You can't dip your toe in the media pool lately without hearing about $4-a-gallon gas. If the media buzz isn't enough to get your attention, seeing a $75 tab on the gas pump when you top off your tank will certainly do the trick. For investors in energy stocks the ride up to that $4 has been a smooth one, right back up to the levels not seen since early 2008. Exxon Mobil, Chevron, Conoco, all have happy shareholders lately.
Of course, higher energy prices may mean less economic activity. You've heard this (and lived it) before: drive less, lower the thermostat, change vacation plans, and so on. At the industrial level higher energy costs mean higher product prices, lower sales, smaller profits, or some of all three. Thus many analysts are predicting the end of the world, something analysts seem to do with startling regularity (remember Fukushima Daiichi?).
My guess is that the world won't end, and the first quarter earnings reports that we are beginning to see from most public companies will look, for the most part, like the robustly growing earnings you would expect from mid-stage economic recovery. Watch for dividend increases, too.
No end in sight, not yet.

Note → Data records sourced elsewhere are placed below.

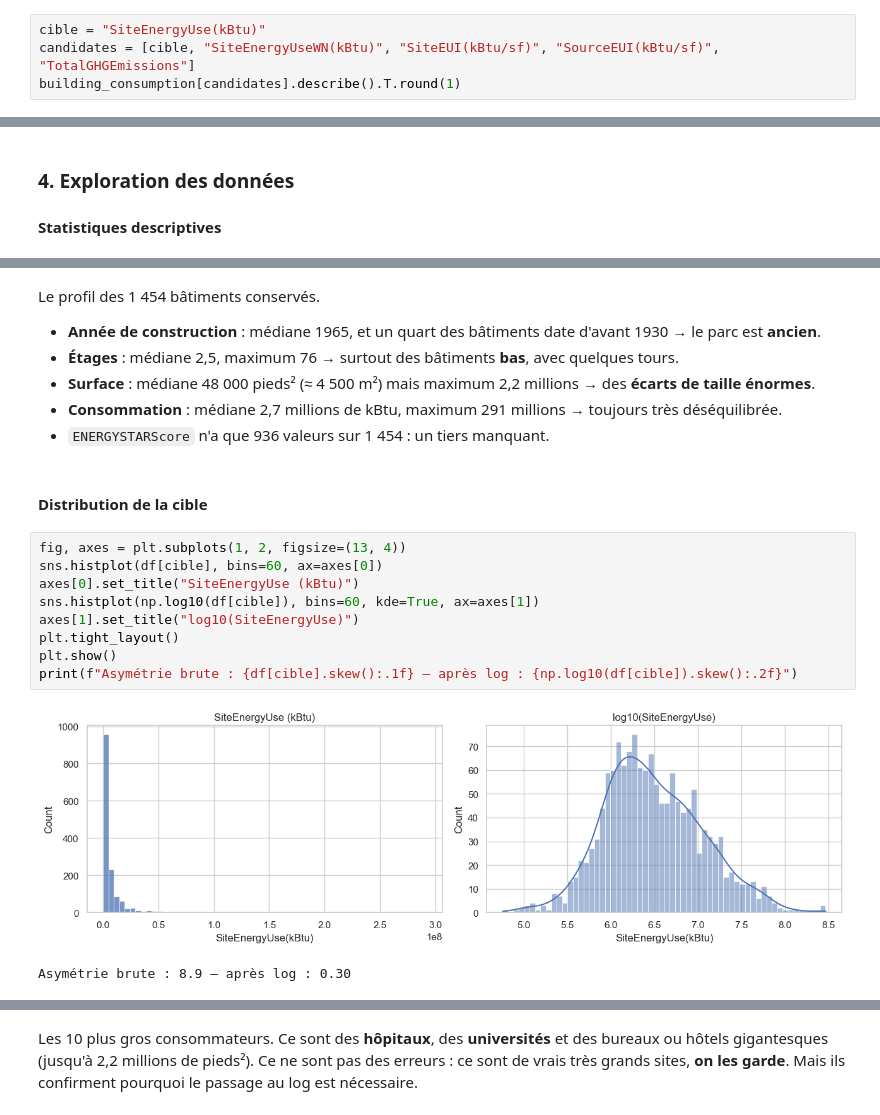
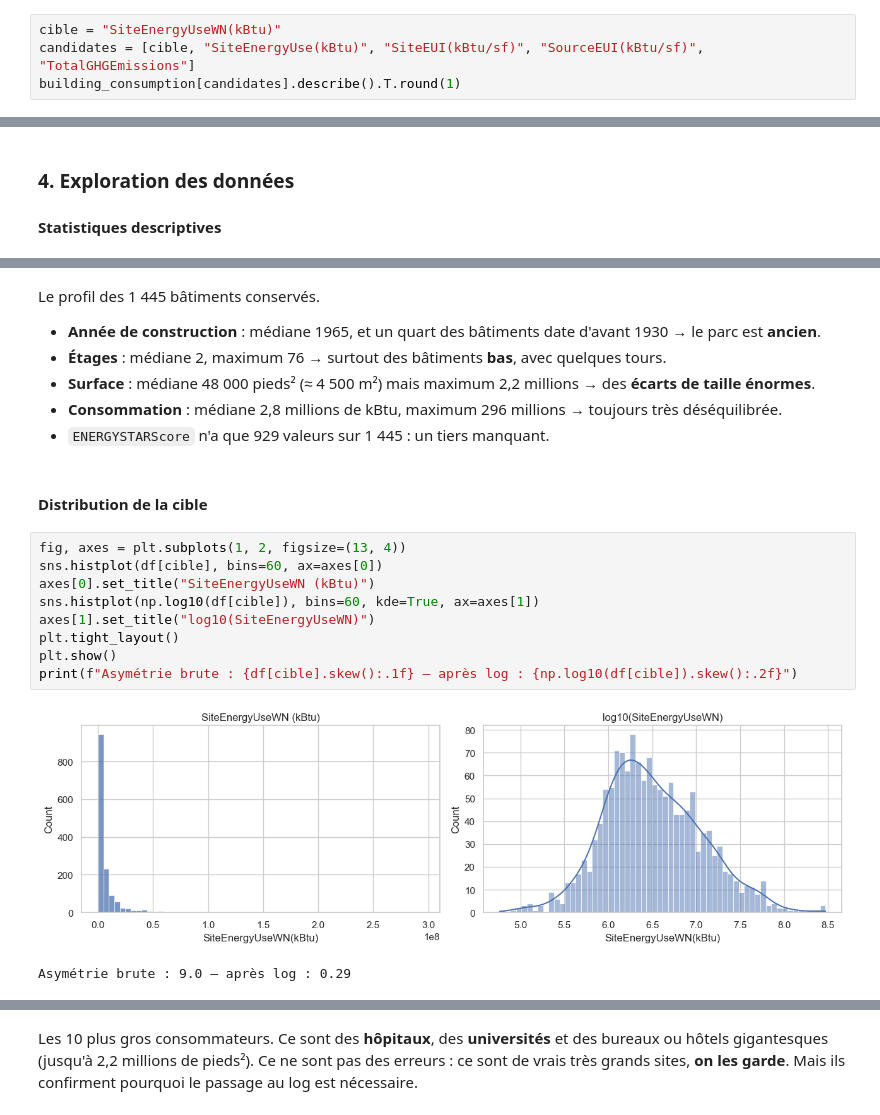
Before and after one commit to Txmwalker/anticipez-consommation-batiments, a Jupyter notebook: notebooks/01_analyse_exploratoire.ipynb, the cells around one changed output, grey strips where cells are left out. Saved outputs shown, nothing was run; the diff lists cells and outputs as text.

```diff
--- a/notebooks/01_analyse_exploratoire.ipynb
+++ b/notebooks/01_analyse_exploratoire.ipynb
@@ -122,8 +127,8 @@ Plusieurs colonnes pourraient servir de cible. Il faut en choisir **une seule**
 Une fois la cible choisie, **toutes les autres candidates deviennent des fuites de données** : elles sont calculées à partir du même relevé
 et ne seront pas connues pour un bâtiment non mesuré.
 # %%
-cible = "SiteEnergyUse(kBtu)"
-candidates = [cible, "SiteEnergyUseWN(kBtu)", "SiteEUI(kBtu/sf)", "SourceEUI(kBtu/sf)", "TotalGHGEmissions"]
+cible = "SiteEnergyUseWN(kBtu)"
+candidates = [cible, "SiteEnergyUse(kBtu)", "SiteEUI(kBtu/sf)", "SourceEUI(kBtu/sf)", "TotalGHGEmissions"]
 building_consumption[candidates].describe().T.round(1)
 # %% [output]
 |  | count | mean | std | min | 25% | 50% | 75% | max |
@@ -430,24 +435,24 @@ df[colonnes_num].describe().T.round(1)
 # %% [markdown]
-Le profil des 1 454 bâtiments conservés.
+Le profil des 1 445 bâtiments conservés.
 - **Année de construction** : médiane 1965, et un quart des bâtiments date d'avant 1930 → le parc est **ancien**.
-- **Étages** : médiane 2,5, maximum 76 → surtout des bâtiments **bas**, avec quelques tours.
+- **Étages** : médiane 2, maximum 76 → surtout des bâtiments **bas**, avec quelques tours.
 - **Surface** : médiane 48 000 pieds² (≈ 4 500 m²) mais maximum 2,2 millions → des **écarts de taille énormes**.
-- **Consommation** : médiane 2,7 millions de kBtu, maximum 291 millions → toujours très déséquilibrée.
-- `ENERGYSTARScore` n'a que 936 valeurs sur 1 454 : un tiers manquant.
+- **Consommation** : médiane 2,8 millions de kBtu, maximum 296 millions → toujours très déséquilibrée.
+- `ENERGYSTARScore` n'a que 929 valeurs sur 1 445 : un tiers manquant.
 # %% [markdown]
 #### Distribution de la cible
 # %%
 fig, axes = plt.subplots(1, 2, figsize=(13, 4))
 sns.histplot(df[cible], bins=60, ax=axes[0])
-axes[0].set_title("SiteEnergyUse (kBtu)")
+axes[0].set_title("SiteEnergyUseWN (kBtu)")
 sns.histplot(np.log10(df[cible]), bins=60, kde=True, ax=axes[1])
-axes[1].set_title("log10(SiteEnergyUse)")
+axes[1].set_title("log10(SiteEnergyUseWN)")
 plt.tight_layout()
 plt.show()
 print(f"Asymétrie brute : {df[cible].skew():.1f} — après log : {np.log10(df[cible]).skew():.2f}")
 # %% [output]
-[figure, old version]
+[figure, new version]
-Asymétrie brute : 8.9 — après log : 0.30
+Asymétrie brute : 9.0 — après log : 0.29
 # %% [markdown]
 Un histogramme compte combien de bâtiments tombent dans chaque tranche de consommation.
 À gauche, la consommation brute ; à droite, la même chose en échelle log.
```
Also changed, not shown: parts of 35 cells of this notebook, 5 other files.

(This article contains the current opinions of the author but not necessarily those of Brighton Securities Corp. The author's opinions are subject to change without notice. This blog post is for informational purposes only. Forecasts, estimates, and certain information contained herein should not be considered as investment advice or a recommendation of any particular security, strategy or investment product. References to specific securities and their issuers are for illustrative purposes only and are not intended and should not be interpreted as recommendations to purchase or sell such securities).